IC: The fact is that people in general cannot make a distinction between rumours and fake news. Does the responsibility not lie with the service provider to prevent spread of fake news?
It is time to fix responsibility for service providers as well. Platforms like Whatsapp cannot say that it has no control on how rumours get disseminated on its platform. So these platforms should have a mechanism or filters to prevent spread of rumours. Regrettably, the IT Act under section 79 does not make these service providers liable for carrying third party data if they comply with provisions of the law. Platforms need to be made accountable for carrying rumours or fake news. Besides, those responsible for spreading rumours should be targeted independently. It is high time that the government comes up with strict guidelines on fake news. Cyber law and cyber security need to be made part of school curriculum from the first standard onward. After all, young children are using IT gadgets.
IC: Why is that social networking sites get away with their responsibility of not carrying information that can have serious ramifications? The fact is that these sites follow the rules of their own country. Your views.
With the Supreme Court judgement in Shreya Singhal versus Union of India, service providers have virtually got a licence to kill. The SC judgement said that now you will not remove any information from your platform if you are an intermediary service provider, till the time you get a court order or an order from a government agency. So these service providers are hiding behind this judgement and avoid taking responsibility. We need to quickly review as the law is deficient. We cannot afford to have foreign service providers say that they won't comply with the law.
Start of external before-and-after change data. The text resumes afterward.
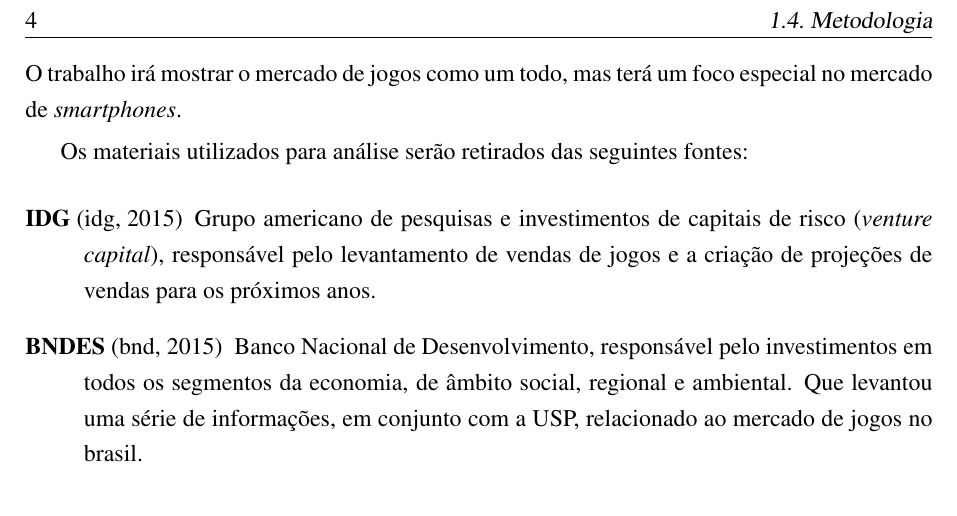
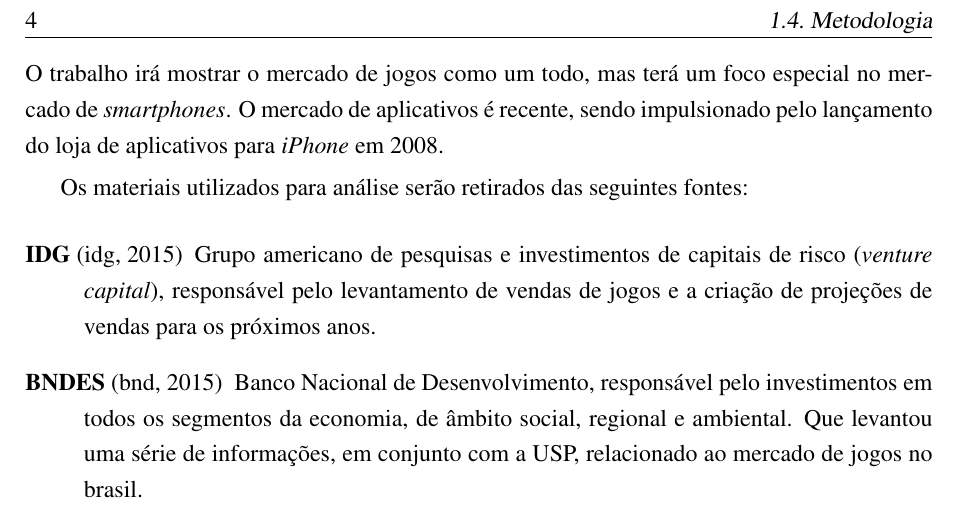
Before and after one commit to pfonseca/TCC-UFABC, a LaTeX thesis (tex/root.tex, which reads tex/introducao.tex): part of page 18 of 32, cut so that both start at the same text. Compiled offline with pdfLaTeX; a LaTeX package or settings file that is missing is left out.

Commit message:
- Atualização de introdução

```diff
--- a/tex/introducao.tex
+++ b/tex/introducao.tex
@@ -108,11 +108,12 @@ No capítulo~\ref{cap:conclusao}, será apresentado uma conclusão das informaç
 \section{Metodologia}
 
 Este trabalho será baseado nos resultados de pesquisas de mercado de inúmeras fontes confiáveis de pesquisa, visando cruzar informações para identificar caraterísticas no desenvolvimento de jogos movéis. Todas as fontes utilizadas são materiais públicos e serão referenciados neste trabalho.\newline
-O trabalho irá mostrar o mercado de jogos como um todo, mas terá um foco especial no mercado de \emph{smartphones}.
+O trabalho irá mostrar o mercado de jogos como um todo, mas terá um foco especial no mercado de \emph{smartphones}. O mercado de aplicativos é recente, sendo impulsionado pelo lançamento do loja de aplicativos para \emph{iPhone} em 2008.
 
 
 
 Os materiais utilizados para análise serão retirados das seguintes fontes:
+
 
 \begin{itemize}
 
```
IC: Political parties are allegedly spreading rumours or posting fake news and creating communal disharmony in the country…
In the absence of law, people take advantage and disseminate false information. If you make dissemination or publication of fake news as a serious crime, punishable with seven years' imprisonment or minimum damages of Rs 50 lakh, it will certainly act as a deterrent. Merely having provisions on the law are not sufficient.
IC: What, according to you, should be done to stop fake news?
There should be a political will to stop fake news. There should be a nodal agency to deal with fake news. There should be strict provisions for service providers on fake news issue. Dedicated courts should be established to deal with fake news cases. In India, fake news can have distinct impact of making political changes in the country because constantly feeding information to people which may not be accurate so as to condition their preferences and choices is very easy. So, focus should be on cyber hygiene, cyber ethics and regulating fake news at the school level. We need to educate children about how to make a distinction between what is correct or incorrect.(Published on 17th July 2017, Volume XXIX, Issue 29)